The ban was lifted by royal decree according to a spokesman for the contractor that was speaking to Reuters.

The ban was imposed in last year following a crane collapse in September at its Grand Mosque project in Mecca that killed 107 people. MEED reported on 1 February that Riyadh had concluded investigations into accident. 

Without the opportunity to win new work the contractor has been forced to downsize its operations and lay off some 77,000 staff and workers. Some workers have protested about non-payment of wages and torched company buses.

The government has insisted that the labour issues will be resolved. On 3 May, Saudi Arabia’s Labour Minister Muferrej al-Haqbani said the labour crisis at the local Saudi Binladin Group (SBG) will be resolved.

On 2 May, SBG said it had paid the affected employees.

Saudi government contracts have traditionally been SBG’s main source of revenue.

To replace the lost turnover the company has been forced to look for work from the private sector and overseas markets.

For the private sector, the company is understood the be planning to form its own real estate company to develop its land bank and create work opportunities for its contracting business.

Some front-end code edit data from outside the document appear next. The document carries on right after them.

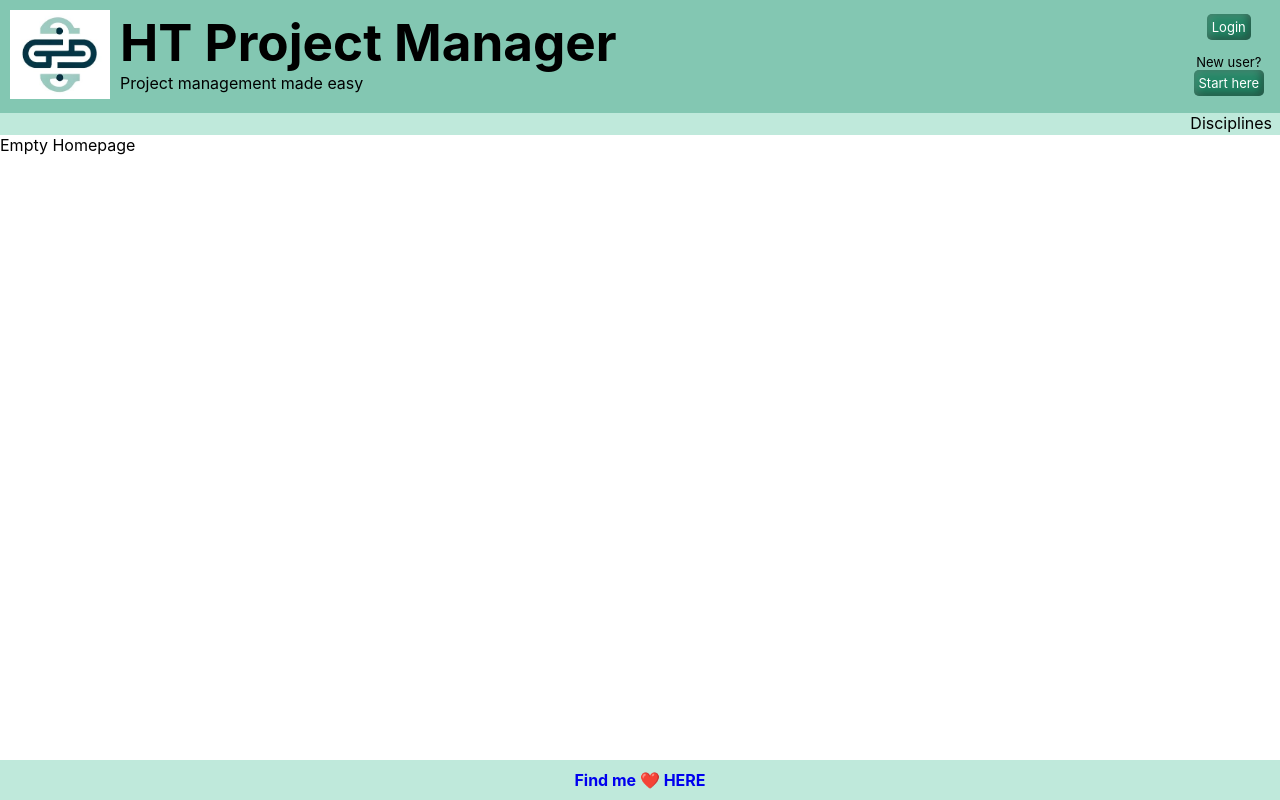
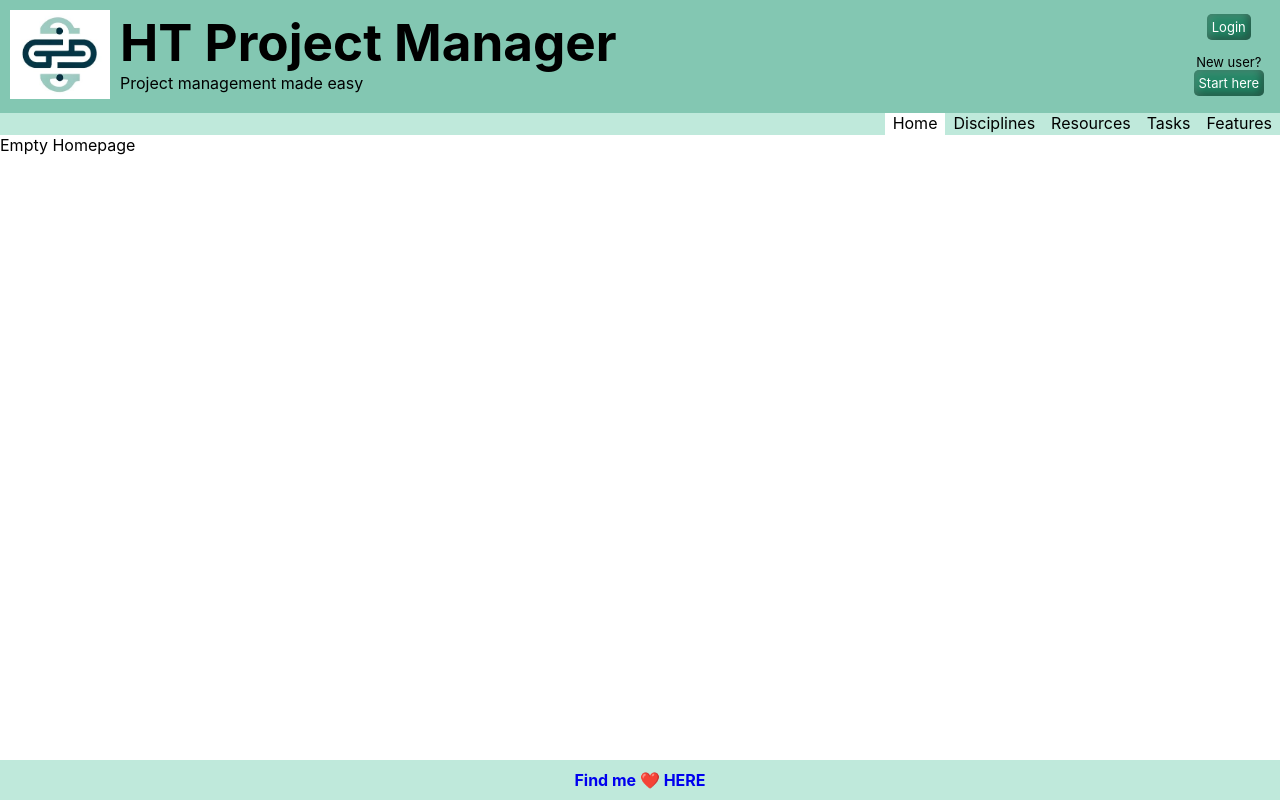
Before and after one commit to kevinchogan/project-manager, a React (Vite) app in the folder client/: page / in a window 1280 px wide. Built offline with nearby package versions, Linux system fonts and the light colour scheme.

Commit message:
set up first pages with nav

```diff
--- a/client/src/components/Navbar/index.css
+++ b/client/src/components/Navbar/index.css
@@ -1,16 +1,26 @@
 nav {
-    background-color: rgb(191, 233, 219);
-    height: 22px;
-    margin: 0;
+  display: flex;
+  flex-direction: row;
+  text-align: right;
+  background-color: rgb(191, 233, 219);
+  height: 22px;
+  margin: 0;
 }
 
-nav li {
-    list-style-type: none;
+.nav-container {
+  display: flex;
+  flex-direction: column;
+  width: 100%;
 }
 
-nav a {
-    padding: 0 .5rem .2rem .5rem;
+.nav-link {
+  padding: 0 0.5rem 0.2rem 0.5rem;
 }
-nav a:hover {
-    background-color:  rgb(220, 255, 243);
+
+.nav-link:hover {
+  background-color: rgb(220, 255, 243);
 }
+
+.nav-active {
+  background-color: white;
+}
--- a/client/src/components/Navbar/index.jsx
+++ b/client/src/components/Navbar/index.jsx
@@ -1,25 +1,46 @@
-import { Link, useLocation } from 'react-router-dom';
-import './index.css'
+import { NavLink } from "react-router-dom";
+import "./index.css";
 
 export default function Nav() {
-  const currentPage = useLocation().pathname;
-
   return (
-    <nav className="">
-      <section
-        style={{
-          display: 'flex',
-          flexDirection: 'row',
-          alignItems: 'flex-start',
-          justifyContent: 'flex-end',
-        }}
-      >
-        <ul className="">
-          <li className="" >
-            <Link to="/disciplines" >Disciplines</Link>
-          </li>
-        </ul>
-      </section>
+    <nav className="nav-container">
+      <ul>
+          <NavLink
+            to="/"
+            className={({ isActive }) =>
+              isActive ? "nav-link nav-active" : "nav-link"}
+          >
+            Home
+          </NavLink>
+          <NavLink
+            to="/disciplines"
+            className={({ isActive }) =>
+              isActive ? "nav-link nav-active" : "nav-link"}
+          >
+            Disciplines
+          </NavLink>
+          <NavLink
+            to="/resources"
+            className={({ isActive }) =>
+              isActive ? "nav-link nav-active" : "nav-link"}
+          >
+            Resources
+          </NavLink>
+          <NavLink
+            to="/tasks"
+            className={({ isActive }) =>
+              isActive ? "nav-link nav-active" : "nav-link"}
+          >
+            Tasks
+          </NavLink>
+          <NavLink
+            to="/features"
+            className={({ isActive }) =>
+              isActive ? "nav-link nav-active" : "nav-link"}
+          >
+            Features
+          </NavLink>
+      </ul>
     </nav>
   );
 }
--- /dev/null
+++ b/client/src/pages/Features.jsx
@@ -0,0 +1,13 @@
+import React, { useState, useEffect } from 'react';
+
+const Features = () => {
+    return (
+        <main>
+            <div>
+                Feature list
+            </div>
+        </main>
+    )
+}
+
+export default Features
--- /dev/null
+++ b/client/src/pages/Resources.jsx
@@ -0,0 +1,13 @@
+import React, { useState, useEffect } from 'react';
+
+const Resources = () => {
+    return (
+        <main>
+            <div>
+                Resource list
+            </div>
+        </main>
+    )
+}
+
+export default Resources
--- /dev/null
+++ b/client/src/pages/Tasks.jsx
@@ -0,0 +1,13 @@
+import React, { useState, useEffect } from 'react';
+
+const Tasks = () => {
+    return (
+        <main>
+            <div>
+                Task list
+            </div>
+        </main>
+    )
+}
+
+export default Tasks
```
Also changed, not shown: client/src/main.jsx (+38 -23 lines).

For overseas work, the company has secure significant orders in Qatar in joint venture with local developer Qatari Diar. The company has also been competing for work in Bahrain and was understood to have bid aggressively for the contract to build the expansion of Bahrain International airport.

Saudi Binladin Group’s labour strife demands attention

 Saudi Binladin protests

Saudi Binladin protests

Labour strikes in Kuwait, protests demonstrations in Saudi Arabia and now the most violent of the episodes – burning down of company assets by frustrated workers in Mecca. The labour issue is becoming a problem in the Gulf region, especially in Saudi Arabia.

The social backlash on the back of lower oil prices and a slowdown in economy, which has pretty much brought the construction sector in the kingdom to a standstill, was expected. But if it goes to violent and unprecedented extremes it could well be something that the authorities have not anticipated.

Workers of Saudi Binladin Group (SBG) set on fire several company buses in Mecca, just a day after the company laid off almost half of its workforce. Read more.